Adrian Smith, 55, who worked for the Trafford Housing Trust in Manchester, had described gay marriage as “an equality too far” on the social networking site in 2011. When co-workers questioned him on his views, he wrote:
“The Bible is quite specific that marriage is for men and women.
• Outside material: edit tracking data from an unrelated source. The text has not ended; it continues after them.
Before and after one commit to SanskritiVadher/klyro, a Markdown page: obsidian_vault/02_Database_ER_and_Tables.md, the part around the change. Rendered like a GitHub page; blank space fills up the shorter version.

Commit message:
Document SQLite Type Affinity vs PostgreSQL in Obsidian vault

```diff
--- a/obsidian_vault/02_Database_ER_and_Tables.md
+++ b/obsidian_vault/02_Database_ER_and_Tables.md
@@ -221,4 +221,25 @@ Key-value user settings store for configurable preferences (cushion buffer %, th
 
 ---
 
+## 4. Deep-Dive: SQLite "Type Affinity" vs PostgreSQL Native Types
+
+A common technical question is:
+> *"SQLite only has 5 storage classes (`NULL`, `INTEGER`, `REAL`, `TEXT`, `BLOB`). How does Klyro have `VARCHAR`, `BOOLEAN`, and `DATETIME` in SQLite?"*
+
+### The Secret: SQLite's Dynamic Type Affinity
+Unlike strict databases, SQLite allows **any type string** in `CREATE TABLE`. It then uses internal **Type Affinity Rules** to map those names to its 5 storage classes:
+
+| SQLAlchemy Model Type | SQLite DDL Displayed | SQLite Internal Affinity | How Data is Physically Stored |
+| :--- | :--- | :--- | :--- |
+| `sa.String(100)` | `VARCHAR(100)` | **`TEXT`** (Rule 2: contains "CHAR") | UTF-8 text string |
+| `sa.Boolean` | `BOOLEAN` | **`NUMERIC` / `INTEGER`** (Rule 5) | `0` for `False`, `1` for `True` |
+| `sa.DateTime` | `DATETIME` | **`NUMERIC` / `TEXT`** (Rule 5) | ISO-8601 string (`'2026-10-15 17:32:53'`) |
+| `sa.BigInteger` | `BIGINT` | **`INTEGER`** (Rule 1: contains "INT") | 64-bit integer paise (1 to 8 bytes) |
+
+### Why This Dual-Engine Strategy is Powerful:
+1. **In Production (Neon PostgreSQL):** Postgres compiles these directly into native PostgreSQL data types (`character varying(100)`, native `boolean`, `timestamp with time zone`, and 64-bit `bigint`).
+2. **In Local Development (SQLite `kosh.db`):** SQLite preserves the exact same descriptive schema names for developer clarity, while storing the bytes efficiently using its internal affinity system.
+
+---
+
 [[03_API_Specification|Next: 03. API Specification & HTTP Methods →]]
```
If the state wants to offer civil marriage to the same sex then that is up to the state; but the state shouldn’t impose its rules on places of faith and conscience.”
Although the comments were not visible to the general public, the trust ruled that he had broken its code of conduct by expressing views that might upset his co-workers, and he was demoted from his managerial position.
However, Mr Justice Briggs ruled in the High Court yesterday that the posts did not amount to misconduct and that the trust had therefore breached Mr Smith’s contract:
‘The breach of contract which the trust thereby committed was serious and repudiatory.”
Mr Smith was awarded the difference between his contractual salary and the amount he earned in his reduced role for 12 weeks. The judge commented that he was “uncomfortable” about only being able to award the plaintiff the small sum.
Trust Chief Executive Matthew Gardiner said: ‘We fully accept the court’s decision and I have made a full and sincere apology to Adrian. At the time we believed we were taking the appropriate action following discussions with our employment solicitors and taking into account his previous disciplinary record.
He added: ‘This case has highlighted the challenges that businesses face with the increased use of social media and we have reviewed our documentation and procedures to avoid a similar situation arising in the future. Adrian remains employed by the Trust and I am pleased this matter has now concluded.”